Mr Hunt unveiled a package of £30 billion worth of spending cuts and £24bn in tax rises over the next five years to plug a £54 billion black hole.

Scots will be hit by a stealth tax with the decision to freeze the National Insurance threshold for two more years, from April 2026 to April 2028.

This will result in more people paying more tax as wages increase. Scots currently pay 12% in contributions on earnings above £12,570.

John Swinney will unveil his budget next month. Image: PA.

Many of the changes will not apply to taxpayers in Scotland where powers over bands are devolved to Holyrood.

This includes a move to reduce the threshold at which the 45p top rate of income tax is paid from £150,000 to £125,140.

Different rates already apply in Scotland where there is a top rate of 46% on earnings over £150,000.

It leaves Mr Swinney with a decision on whether to follow suit when he lays out the Scottish Government’s budget on December 15

Cost of living crisis worsens

Increased energy bills are hurting households across the UK.

The chancellor confirmed the energy price guarantee will continue for a further 12 months from April next year until March 2024.

However, it will rise from the current £2,500 to £3,000 per year for the average household, with millions facing bigger bills.

What is the energy price guarantee?

The guarantee caps the amount suppliers can charge for each unit of electricity and gas you use, as well as the standing charges.

However, this is based on usage and is not an absolute cap, so the £3,000 figure from April, is based on what a ‘typical’ household would pay over a year.

This will coincide with the £67 monthly payments that make up the government’s £400 rebate to all households to offset higher energy bills ending from March.

Mr Hunt also announced additional cost-of-living payments next year for the “most vulnerable”.

These payments will be made on a UK-wide basis:

  • An extra £900 payment in 2023-24 for households on means-tested benefits.
  • An extra £300 payment in 2023-24 for pensioner households.
  • An extra £150 disability payment in 2023-24.
Households will see their energy bills rise from April.
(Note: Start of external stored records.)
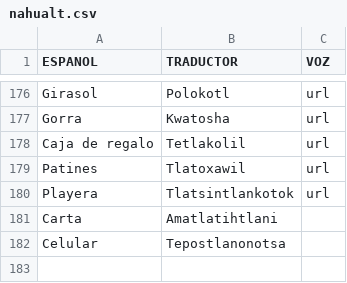
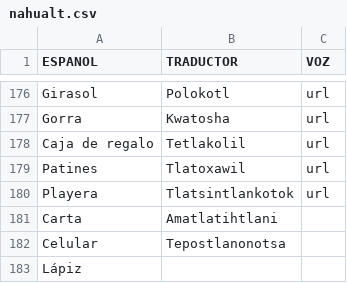
Before and after one commit to aplicacionnaualt-lgtm/diccionario, a CSV file: nahualt.csv, drawn as a sheet; only a part is shown, gaps mark what is left out.

Commit message:
Actualización con BOM UTF-8 para nahuatl - 2026-04-21T21:10:17.795Z

```diff
--- a/nahualt.csv
+++ b/nahualt.csv
@@ -182 +182,2 @@ Carta 	Amatlatihtlani
 Celular 	Tepostlanonotsa	
+Lápiz		
```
Image: PA.

Households who use alternative fuels such as heating oil and LPG to heat their homes will see their support double from £100 to £200.

Mr Hunt says this would be delivered as soon as possible this winter.

Benefits will also increase in line with inflation and will rise by 10.1%.

This includes increasing the state pension by inflation, in line with the commitment to the Triple Lock. 

Some disability benefits are devolved in Scotland, so it is again up to Mr Swinney to decide whether these also rise.

The National Living Wage will be increased by 9.7% to £10.42 an hour, giving a full-time worker a pay rise of over £1,600 a year, benefitting 2 million of the lowest paid workers.

A windfall tax on energy firms

North Sea oil and gas firms have been hit by a total £54 billion windfall tax by the UK Government.

In May last year, while chancellor, Rishi Sunak introduced a 25% levy on the profits of oil and gas companies.

Mr Hunt has gone further and increased the rate from 25% to 35% and extended the scheme from 2025 until 2028.

The tax will be expanded to electricity generators with a levy of 45% being applied from January 1 – expected to raise £14.2bn by 2028.

The chancellor said he supports a windfall tax but “any such tax should be temporary, not deter investment, and recognise the cyclical nature of energy business”.

Oil and gas firms have warned it risks “driving investment out of the UK altogether”.

Mr Hunt left a sweetener in place by offering fresh incentives for offshore electrification – offering a boost for those seeking to decarbonise and electrify offshore platforms.

Alison Thewliss, the SNP’s economy spokesperson at Westminster, said the chancellor should have expanded to “companies making excess profits”.